▸ **Instructions to follow**
Give back each line of the material that contains the word "data".

▸ **Information given**
Content starts
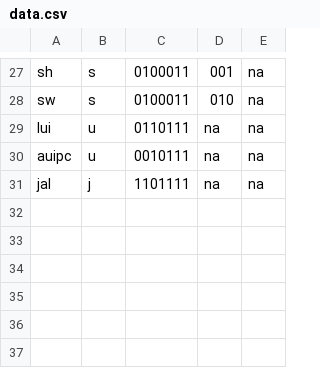
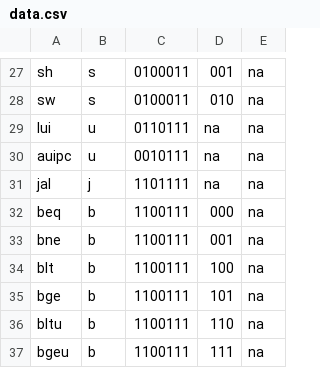
Before and after one commit to daniyalm97/abra, a CSV file: data.csv, drawn as a sheet; only a part is shown, gaps mark what is left out; the diff names each change by its address in the sheet, - before the commit and + after, or states it on an @@ line.

```diff
--- a/data.csv
+++ b/data.csv
+row 32: beq | b | 1100111 | 000 | na
+row 33: bne | b | 1100111 | 001 | na
+row 34: blt | b | 1100111 | 100 | na
+row 35: bge | b | 1100111 | 101 | na
+row 36: bltu | b | 1100111 | 110 | na
+row 37: bgeu | b | 1100111 | 111 | na
```
Also changed, not shown: 4 other files.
Content ends
▸ **Result for this exercise**
Before and after one commit to daniyalm97/abra, a CSV file: data.csv, drawn as a sheet; only a part is shown, gaps mark what is left out; the diff names each change by its address in the sheet, - before the commit and + after, or states it on an @@ line.
--- a/data.csv
+++ b/data.csv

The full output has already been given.